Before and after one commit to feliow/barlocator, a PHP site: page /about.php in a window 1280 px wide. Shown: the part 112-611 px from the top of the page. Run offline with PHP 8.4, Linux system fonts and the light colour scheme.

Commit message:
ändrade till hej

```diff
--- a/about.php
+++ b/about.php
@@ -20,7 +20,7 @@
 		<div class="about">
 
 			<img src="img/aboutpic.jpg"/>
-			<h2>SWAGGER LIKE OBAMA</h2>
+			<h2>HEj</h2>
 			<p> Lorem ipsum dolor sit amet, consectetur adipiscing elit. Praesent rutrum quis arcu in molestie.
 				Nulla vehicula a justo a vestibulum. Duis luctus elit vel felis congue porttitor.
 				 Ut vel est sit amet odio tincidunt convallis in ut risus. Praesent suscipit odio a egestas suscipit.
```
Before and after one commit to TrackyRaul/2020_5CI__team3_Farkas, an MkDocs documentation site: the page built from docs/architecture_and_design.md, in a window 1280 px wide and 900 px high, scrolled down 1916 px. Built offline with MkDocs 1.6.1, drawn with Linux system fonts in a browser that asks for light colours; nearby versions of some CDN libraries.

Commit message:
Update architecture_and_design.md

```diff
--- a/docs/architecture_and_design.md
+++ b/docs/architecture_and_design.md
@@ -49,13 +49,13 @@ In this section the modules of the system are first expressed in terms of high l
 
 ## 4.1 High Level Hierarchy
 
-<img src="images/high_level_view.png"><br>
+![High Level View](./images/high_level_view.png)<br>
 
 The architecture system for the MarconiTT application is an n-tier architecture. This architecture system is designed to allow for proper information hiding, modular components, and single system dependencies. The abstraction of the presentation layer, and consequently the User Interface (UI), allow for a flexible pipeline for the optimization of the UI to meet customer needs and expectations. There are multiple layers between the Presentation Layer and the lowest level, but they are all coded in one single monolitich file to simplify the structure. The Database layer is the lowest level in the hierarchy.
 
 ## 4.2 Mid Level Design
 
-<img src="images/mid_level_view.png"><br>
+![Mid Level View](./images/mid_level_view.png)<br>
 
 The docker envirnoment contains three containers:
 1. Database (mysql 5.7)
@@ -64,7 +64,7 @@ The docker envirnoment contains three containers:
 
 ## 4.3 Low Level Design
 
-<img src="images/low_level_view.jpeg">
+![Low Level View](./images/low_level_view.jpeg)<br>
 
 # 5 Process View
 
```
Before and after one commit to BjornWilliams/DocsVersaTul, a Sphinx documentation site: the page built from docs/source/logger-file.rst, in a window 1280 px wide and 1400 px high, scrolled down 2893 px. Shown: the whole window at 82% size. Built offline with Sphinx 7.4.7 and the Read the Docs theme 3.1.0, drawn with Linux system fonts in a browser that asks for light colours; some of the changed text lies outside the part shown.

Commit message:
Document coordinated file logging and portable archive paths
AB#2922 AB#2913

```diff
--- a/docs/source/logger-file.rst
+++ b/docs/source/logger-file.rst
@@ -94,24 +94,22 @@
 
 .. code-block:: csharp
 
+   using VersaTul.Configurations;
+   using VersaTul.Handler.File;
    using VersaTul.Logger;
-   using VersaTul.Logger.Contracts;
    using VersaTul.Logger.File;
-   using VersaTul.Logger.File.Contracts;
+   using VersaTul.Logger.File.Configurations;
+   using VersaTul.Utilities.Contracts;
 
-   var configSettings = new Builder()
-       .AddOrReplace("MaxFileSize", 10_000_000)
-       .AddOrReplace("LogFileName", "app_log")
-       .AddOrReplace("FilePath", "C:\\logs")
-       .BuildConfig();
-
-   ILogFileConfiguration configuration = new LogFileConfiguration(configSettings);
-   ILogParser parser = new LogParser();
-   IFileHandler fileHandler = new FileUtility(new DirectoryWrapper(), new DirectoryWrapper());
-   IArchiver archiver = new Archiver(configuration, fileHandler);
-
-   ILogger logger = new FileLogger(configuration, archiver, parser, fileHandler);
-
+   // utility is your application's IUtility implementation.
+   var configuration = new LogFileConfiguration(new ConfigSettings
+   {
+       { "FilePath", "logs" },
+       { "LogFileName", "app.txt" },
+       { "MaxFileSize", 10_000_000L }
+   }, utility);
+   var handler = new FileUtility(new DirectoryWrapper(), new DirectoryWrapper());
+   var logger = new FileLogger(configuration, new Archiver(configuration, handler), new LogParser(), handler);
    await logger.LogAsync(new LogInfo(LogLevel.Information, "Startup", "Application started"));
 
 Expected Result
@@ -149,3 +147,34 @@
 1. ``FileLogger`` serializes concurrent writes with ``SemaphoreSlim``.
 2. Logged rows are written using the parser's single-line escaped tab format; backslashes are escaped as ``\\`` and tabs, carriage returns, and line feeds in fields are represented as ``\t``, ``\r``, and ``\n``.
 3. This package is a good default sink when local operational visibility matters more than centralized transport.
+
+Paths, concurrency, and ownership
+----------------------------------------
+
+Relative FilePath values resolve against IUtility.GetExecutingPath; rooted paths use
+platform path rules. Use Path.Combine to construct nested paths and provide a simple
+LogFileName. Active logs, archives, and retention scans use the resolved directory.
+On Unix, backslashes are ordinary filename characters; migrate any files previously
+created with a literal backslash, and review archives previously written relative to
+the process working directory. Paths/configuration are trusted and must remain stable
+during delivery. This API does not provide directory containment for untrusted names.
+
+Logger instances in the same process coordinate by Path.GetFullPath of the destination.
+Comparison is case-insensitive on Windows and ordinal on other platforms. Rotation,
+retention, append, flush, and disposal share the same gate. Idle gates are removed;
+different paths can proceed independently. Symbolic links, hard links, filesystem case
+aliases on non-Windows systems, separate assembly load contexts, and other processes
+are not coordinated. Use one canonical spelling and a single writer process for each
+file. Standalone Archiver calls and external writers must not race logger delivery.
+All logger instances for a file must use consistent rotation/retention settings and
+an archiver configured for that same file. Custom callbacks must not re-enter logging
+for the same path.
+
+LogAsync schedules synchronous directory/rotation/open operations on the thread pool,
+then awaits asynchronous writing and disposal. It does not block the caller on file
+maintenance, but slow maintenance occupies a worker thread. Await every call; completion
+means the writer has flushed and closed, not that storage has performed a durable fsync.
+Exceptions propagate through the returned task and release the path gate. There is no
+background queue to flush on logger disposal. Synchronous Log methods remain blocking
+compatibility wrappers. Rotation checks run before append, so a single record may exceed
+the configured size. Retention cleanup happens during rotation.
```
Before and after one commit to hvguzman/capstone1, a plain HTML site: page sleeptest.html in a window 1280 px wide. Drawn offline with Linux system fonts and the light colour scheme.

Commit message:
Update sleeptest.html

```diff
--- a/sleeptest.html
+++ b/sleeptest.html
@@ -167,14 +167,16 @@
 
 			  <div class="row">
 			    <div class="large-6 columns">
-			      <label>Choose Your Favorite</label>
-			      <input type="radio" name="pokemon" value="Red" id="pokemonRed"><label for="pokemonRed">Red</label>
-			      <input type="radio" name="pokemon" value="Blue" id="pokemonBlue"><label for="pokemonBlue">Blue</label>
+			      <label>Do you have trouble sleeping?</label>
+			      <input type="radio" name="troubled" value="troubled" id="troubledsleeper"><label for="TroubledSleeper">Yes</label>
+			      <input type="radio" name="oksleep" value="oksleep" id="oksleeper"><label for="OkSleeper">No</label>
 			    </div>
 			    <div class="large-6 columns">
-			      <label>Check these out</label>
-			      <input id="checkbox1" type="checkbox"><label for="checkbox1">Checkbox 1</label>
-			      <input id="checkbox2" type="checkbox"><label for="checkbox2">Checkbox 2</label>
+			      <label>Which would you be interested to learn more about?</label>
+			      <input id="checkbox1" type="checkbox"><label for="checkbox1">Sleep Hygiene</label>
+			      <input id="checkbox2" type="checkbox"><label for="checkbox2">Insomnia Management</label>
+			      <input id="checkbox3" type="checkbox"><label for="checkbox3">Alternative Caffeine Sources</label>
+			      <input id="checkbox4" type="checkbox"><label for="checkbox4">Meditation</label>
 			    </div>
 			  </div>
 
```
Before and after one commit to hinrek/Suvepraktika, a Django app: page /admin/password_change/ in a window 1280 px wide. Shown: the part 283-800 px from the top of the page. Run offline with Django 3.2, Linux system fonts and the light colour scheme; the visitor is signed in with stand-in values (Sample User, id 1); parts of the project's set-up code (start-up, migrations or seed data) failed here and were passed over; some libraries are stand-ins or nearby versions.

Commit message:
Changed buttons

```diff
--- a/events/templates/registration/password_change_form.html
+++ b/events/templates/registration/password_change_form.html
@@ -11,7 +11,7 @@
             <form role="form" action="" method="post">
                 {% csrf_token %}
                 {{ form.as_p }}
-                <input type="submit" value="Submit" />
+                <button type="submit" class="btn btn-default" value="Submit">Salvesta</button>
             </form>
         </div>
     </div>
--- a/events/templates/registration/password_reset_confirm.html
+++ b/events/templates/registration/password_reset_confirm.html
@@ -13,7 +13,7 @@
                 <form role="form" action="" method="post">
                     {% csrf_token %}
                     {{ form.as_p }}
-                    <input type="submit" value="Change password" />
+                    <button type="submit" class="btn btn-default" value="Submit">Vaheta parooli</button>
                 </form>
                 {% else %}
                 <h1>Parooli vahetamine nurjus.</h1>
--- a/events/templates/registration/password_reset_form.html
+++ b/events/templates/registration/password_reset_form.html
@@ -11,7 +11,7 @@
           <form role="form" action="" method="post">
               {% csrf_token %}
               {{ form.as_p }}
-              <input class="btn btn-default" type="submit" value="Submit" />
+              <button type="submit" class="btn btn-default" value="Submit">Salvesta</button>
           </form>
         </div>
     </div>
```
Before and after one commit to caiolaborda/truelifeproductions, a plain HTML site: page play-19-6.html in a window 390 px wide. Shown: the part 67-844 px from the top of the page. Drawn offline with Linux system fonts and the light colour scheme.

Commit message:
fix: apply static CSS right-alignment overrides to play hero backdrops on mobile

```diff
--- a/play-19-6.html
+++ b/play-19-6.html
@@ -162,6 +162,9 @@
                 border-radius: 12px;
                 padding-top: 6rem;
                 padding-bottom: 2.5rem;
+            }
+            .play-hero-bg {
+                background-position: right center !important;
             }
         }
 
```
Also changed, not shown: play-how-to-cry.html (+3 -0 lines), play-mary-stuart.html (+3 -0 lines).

########################################

PROBLEM REQUIREMENTS: The answer is every line in the data where the word "AddOrReplace" appears.

TASK RESULT:
-       .AddOrReplace("MaxFileSize", 10_000_000)
-       .AddOrReplace("LogFileName", "app_log")
-       .AddOrReplace("FilePath", "C:\\logs")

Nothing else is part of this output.